Season three of Scandal belonged to Joe Morton. And all of Papa Pope’s yelling, spying, and devious deeds were rewarded this weekend when he took home his first Emmy for Outstanding Guest Actor. We talked to him about tough parenting, playing flawed characters, and the weird way he plans to get his Emmy back to New York.
Congratulations on your Emmy win! You’ve been working in television for a while; I know that you were prepared for Robert Morse to win, but how are you reacting to all this?
My first reaction was a deep sigh of relief mixed with a bit of surprise. Everybody wants to win, but you can come up with a million reasons why you won’t. Robert Morse is a legend, and he submitted a musical number, which is what he’s legendary for, and Mad Men is going off the air, and he’s been nominated several times, so there were plenty of reasons I thought it would go to him.
To be fair, your work on Scandal is fantastic. Both of the Emmys Scandal has won have come from the supporting cast, which says a lot about the caliber of the actors on this show.
They’re all amazing; everyone on the show is a theater actor, so we all basically speak the same language, which is primarily to serve the script. Because that’s our priority, and we’re fortunate enough to have amazing writers; there’s no ego involved.

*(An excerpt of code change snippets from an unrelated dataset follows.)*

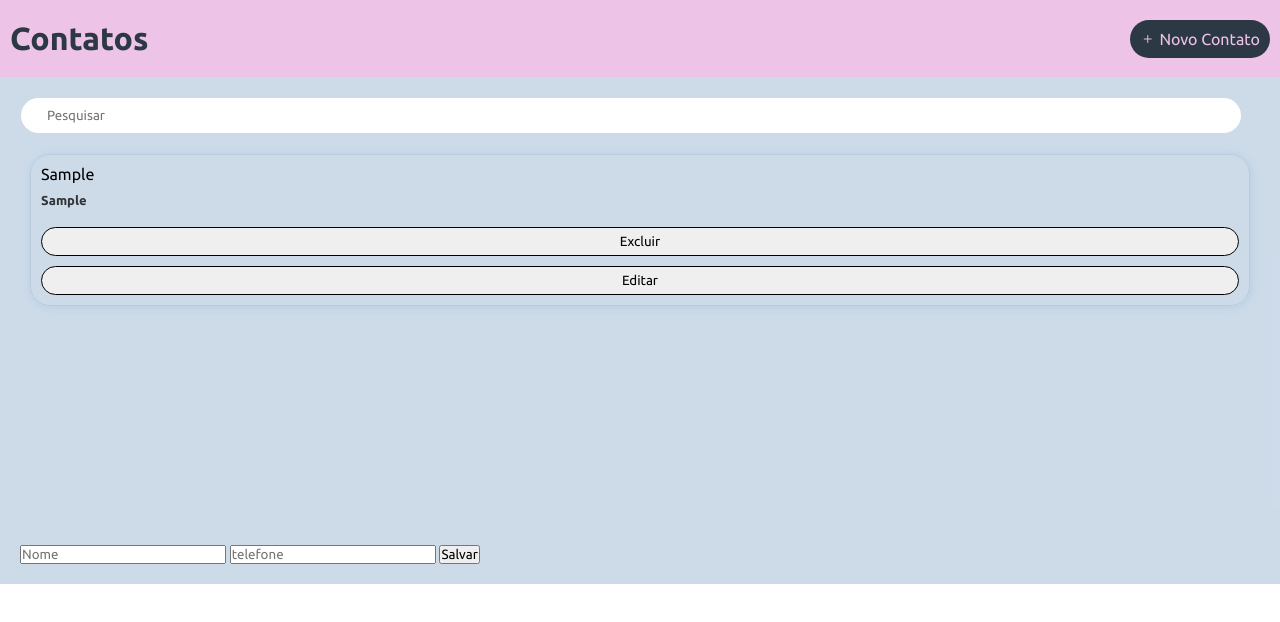
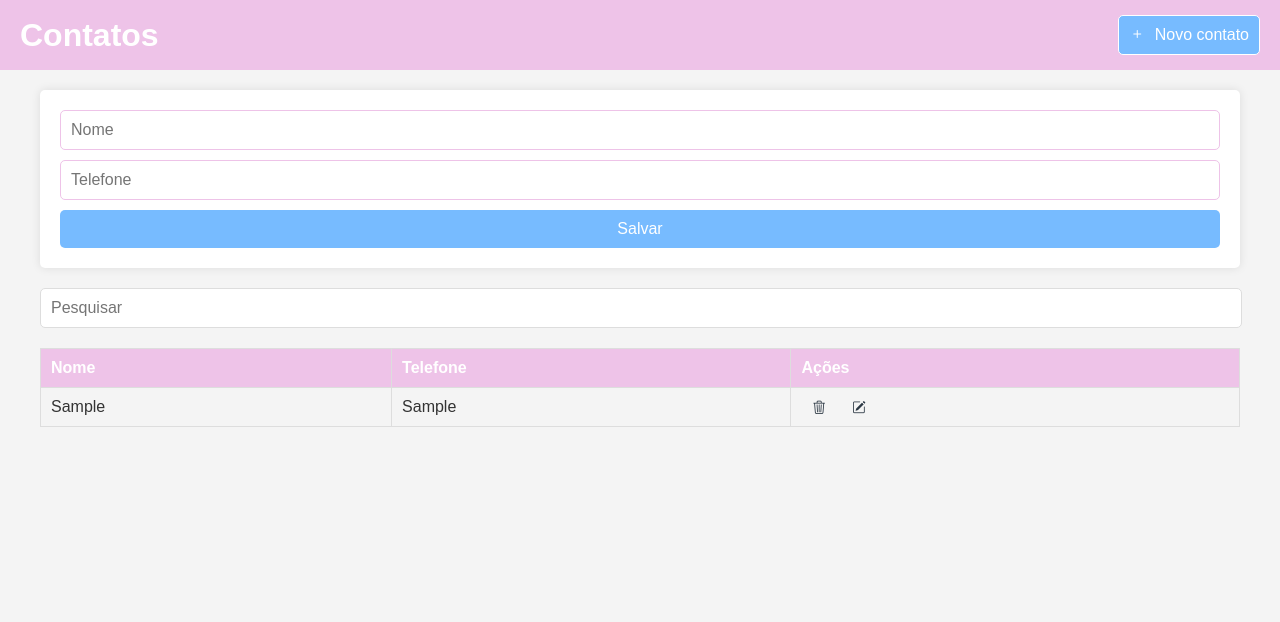
Before and after one commit to htadmg/lista_de_contatos, a plain HTML site: page index.html in a window 1280 px wide. Both pictures are taken after typing "Sample", "Sample" into the empty fields and a click on the input "Salvar". Drawn offline with nearby package versions, Linux system fonts and the light colour scheme.

Commit message:
atualizacao de css

```diff
--- a/index.html
+++ b/index.html
@@ -5,7 +5,7 @@
     <meta name="viewport" content="width=device-width, initial-scale=1.0">
     <link rel="stylesheet" href="https://cdn.jsdelivr.net/npm/bootstrap-icons@1.11.3/font/bootstrap-icons.min.css">
     <link rel="stylesheet" href="./style/principal.css">
-    <title>Lista de Contantos</title>
+    <title>Lista de Contatos</title>
 </head>
 <body>
     <header>
@@ -13,18 +13,28 @@
         <a href=""><i class="bi bi-plus"></i> Novo contato</a>
     </header>
     <main>
-
-        <div class="lista">
-            <input type="text" placeholder="Pesquisar" onkeyup="CriarListaDeContatos(this.value)">
-            <ul id="contatos">
-            </ul>
-        </div>
         <form id="formulario">
             <input type="hidden" name="id">
             <input type="text" name="nome" maxlength="50" placeholder="Nome" required>
-            <input type="text" name="telefone" maxlength="15" placeholder="telefone" required>
+            <input type="text" name="telefone" maxlength="15" placeholder="Telefone" required>
             <input type="submit" value="Salvar">
         </form>
+        <div class="lista">
+            <input type="text" placeholder="Pesquisar" onkeyup="CriarListaDeContatos(this.value)">
+            <table id="contatos" class="tabela-contatos">
+                <thead>
+                    <tr>
+                        <th>Nome</th>
+                        <th>Telefone</th>
+                        <th>Ações</th>
+                    </tr>
+                </thead>
+                <tbody>
+                    <!-- As linhas de contato serão inseridas aqui -->
+                </tbody>
+            </table>
+        </div>
+
     </main>
     <script src="./scripts/Listas.js"></script>
 </body>
--- a/scripts/Listas.js
+++ b/scripts/Listas.js
@@ -8,7 +8,6 @@
 
 const formulario = document.getElementById("formulario")
 
-const ulPessoas = document.getElementById("contatos")
 
 CriarListaDeContatos()
 
@@ -31,18 +30,21 @@ formulario.addEventListener("submit", function (e){
 })
 
 function CriarListaDeContatos(filtro=""){
-    ulPessoas.innerHTML = "";
+    const tbody = document.querySelector('#contatos tbody');
+    tbody.innerHTML = "";
 
     lista.forEach((item, key) => {
-        if(item.nome.toUpperCase().indexOf(filtro.toUpperCase()) >= 0 || filtro == "" ){
-            linha = document.createElement('li');
+        if(item.nome.toUpperCase().indexOf(filtro.toUpperCase()) >= 0 || filtro == "") {
+            const linha = document.createElement('tr');
             linha.innerHTML = `
-            <span class="nome">${item.nome}</span>
-            <span class="telefone">${item.telefone}</span>
-            <button class="excluir" onClick="Excluir(${key})">Excluir</button>
-            <button class="editar" onClick="Editar(${key})">Editar</button>
-            `
-            ulPessoas.appendChild(linha)
+                <td class="nome">${item.nome}</td>
+                <td class="telefone">${item.telefone}</td>
+                <td class="acoes">
+                    <button class="excluir" onClick="Excluir(${key})"><i class="bi bi-trash3"></i></button>
+                    <button class="editar" onClick="Editar(${key})"><i class="bi bi-pencil-square"></i></button>
+                </td>
+            `;
+            tbody.appendChild(linha);
         }
     });
 }
--- a/style/principal.css
+++ b/style/principal.css
@@ -1,77 +1,150 @@
-@import url('https://fonts.googleapis.com/css2?family=Ubuntu:ital,wght@0,300;0,400;0,500;0,700;1,300;1,400;1,500;1,700&display=swap');
-
-*{
-    font-family: "Ubuntu", system-ui;
-    margin:0;
-    padding:0;
+/* Estilos Gerais */
+body {
+    font-family: Arial, sans-serif;
+    margin: 0;
+    padding: 0;
+    color: #333;
+    background-color: #f4f4f4;
 }
 
-header{
-    background-color:hsl(308 56% 85%);
-    padding:10px;
-    gap:20px;
-    justify-content:space-between;
-    display:flex;
-    align-items:center;
-}
-h1{
-    margin:10px 0;
-    color:hsl(210 22% 22%);
-}
-header > a{
-    text-decoration:none;
-    background-color:hsl(210 22% 22%);
-    color:hsl(308 56% 85%);
-    text-transform:capitalize;
-    padding:10px;
-    border-radius:20px;
-}
-main{
-    padding:20px;
-    background:hsl(210deg 40% 80% / 70%);
+header {
+    background-color: hsl(308 56% 85%); /* Rosa */
+    color: white;
+    padding: 15px 20px;
+    display: flex;
+    justify-content: space-between;
+    align-items: center;
 }
 
-.lista > input{
-    width: calc(100% - 40px);
-    padding:10px;
-    border-radius:20px;
-    text-indent:1rem;
-    border: 1px solid hsl(210deg 40% 80% / 70%);
-    margin-bottom:10px;
-}
-ul{
-    display:flex;
-    flex-direction:column;
-    gap:10px;
-    +
-    height: 600px;
-    overflow-y:auto;
-    height: 400px;
-}
-li{
-    list-style:none;
-    padding: 10px;
-    border: 1px solid hsl(210deg 40% 80% );
-    border-radius:20px;
-    box-shadow:1px 1px 10px hsl(210deg 40% 80% );
-    display: flex;
-    flex-direction:column;
-    gap:10px;
-    margin:10px
+header h1 {
+    margin: 0;
 }
 
-.nome{
-    text-transform:capitalize;
-}
-.telefone{
-    font-size: 13px;
-    color: #000000c2;
-    font-weight: bold;
-    margin-bottom: 10px;
+header a {
+    color: white;
+    text-decoration: none;
+    font-size: 16px;
+    border: 1px solid white;
+    padding: 10px;
+    border-radius: 5px;
+    background-color: hsl(210deg 100% 73.33%); /* Roxo */
 }
 
-button{
-    padding:6px;
-    border-radius:20px;
-    border: 1px solid;
+header a i {
+    margin-right: 5px;
 }
+
+main {
+    padding: 20px;
+    max-width: 1200px;
+    margin: auto;
+}
+
+.lista {
+    margin-bottom: 20px;
+}
+
+.lista input[type="text"] {
+    width: calc(100% - 20px);
+    padding: 10px;
+    border: 1px solid #ddd;
+    border-radius: 5px;
+    font-size: 16px;
+    margin-top: 20px;
+}
+
+.lista ul {
+    list-style: none;
+    padding: 0;
+    margin: 0;
+}
+
+.lista li {
+    padding: 10px;
+    border-bottom: 1px solid #ddd;
+}
+
+form {
+    background-color: white;
+    padding: 20px;
+    border-radius: 5px;
+    box-shadow: 0 0 10px rgba(0, 0, 0, 0.1);
+}
+
+form input[type="text"] {
+    width: calc(100% - 22px); /* Ajusta a largura para compensar o padding e border */
+    padding: 10px;
+    margin-bottom: 10px;
+    border: 1px solid hsl(308 56% 85%); /* Rosa */
+    border-radius: 5px;
+    font-size: 16px;
+}
+
+form input[type="submit"] {
+    background-color: hsl(210deg 100% 73.33%); /* Roxo */
+    color: white;
+    border: none;
+    padding: 10px 15px;
+    border-radius: 5px;
+    font-size: 16px;
+    cursor: pointer;
+    width: 100%;
+}
+
+form input[type="submit"]:hover {
+    background-color: hsl(210 22% 22%); /* Roxo mais escuro */
+}
+
+/* Estilos para a tabela de contatos */
+.tabela-contatos {
+    width: 100%;
+    border-collapse: collapse;
+    margin-top: 20px;
+}
+
+.tabela-contatos th, .tabela-contatos td {
+    padding: 10px;
+    border: 1px solid #ddd;
+    text-align: left;
+}
+
+.tabela-contatos th {
+    background-color: hsl(308 56% 85%); /* Rosa */
+    color: white;
+}
+
+.tabela-contatos tr:nth-child(even) {
+    background-color: #f4f4f4;
+}
+
+.tabela-contatos tr:hover {
+    background-color: #e9ecef; /* Cor de destaque ao passar o mouse */
+}
+
+.tabela-contatos .acoes button {
+    background: none;
+    border: none;
+    color: hsl(210 22% 22%); /* Roxo */
+    cursor: pointer;
+    margin: 0 5px;
+}
+
+.tabela-contatos .acoes button:hover {
+    color: hsl(210 22% 22%); /* Roxo mais escuro */
+}
+
+/* Estilos Responsivos */
+@media (max-width: 768px) {
+    header {
+        flex-direction: column;
+        text-align: center;
+    }
+
+    header a {
+        margin-top: 10px;
+    }
+
+    form {
+        padding: 10px;
+    }
+}
```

Some of the more powerful scenes last season rested on your shoulders; one of the more memorable ones involved you and Fitz in that interrogation box. You’re great at crafting that tension. But I’m still not sure if you’re a good guy, or if that matters.
He’s not a cardboard character, and what’s great about that is that it makes him absolutely human. You can see what’s good about him, what’s not good about him, where his loyalties lie, and why he does what he does to protect himself, protect his daughter, and protect the republic. Wrapped in all of that is a human being who is not very simple — he’s very complex. And it’s wonderful to hear people talk about him like that, because he’s not a cut-in-the cloth villain.
You’re a dad; as Rowan Pope, you say things that a lot of us black kids hear growing up, like, “You have to work twice as hard to get half as much.” How much of your real-life dadness comes through with your parenting of Olivia Pope?
When you raise children it’s not all peaches and cream, so there were some things I could hold on to, and I was able to bring a lot of that to my relationship with Olivia. Olivia has two parents, who she witnessed sitting at the kitchen table with knives in their hands; for most of us that’s a metaphor, but for her that’s reality. Their both flawed characters; Olivia always wants to wear the white hat but she hasn’t always done very nice things, and the same thing is true of Rowan; for all of his being dark and secretive, he’s also said things that were really kind of wonderful.
You’re great on Twitter, and genuinely excited to interact with your fans, which is refreshing.
Thank you! It was a Gladiator thing. I was told the cast tweets live during the broadcast, and I thought, “Oh, that’s a great idea!” I thought that if they brought me back for season three, I’d start tweeting. I think that it’s the closest that a television actor can get to doing theater — you can actually get a live response from an audience during a performance while the audience is watching. And it’s great! Not only can we get that, but we can interact with them. It’s lovely.
You looked fantastic at the Emmys; were you wearing velvet? Are you made of velvet? You were very smooth.
Nope, that was Calvin Klein.
Everyone asks where people put their Emmys. Do you have a spot picked out?
I don’t live on the West Coast, so when I come out to work I rent a house. Right now, it’s sitting in the middle of the dining-room table. Once I get back home, I’ll find a place for it.
How do you transport an Emmy? We can’t even bring full-sized shampoo on a plane.
They give you a box! It’s lined with silk and the statue fits in there perfectly. Either that, or you get a large gold chain and wear it around your neck.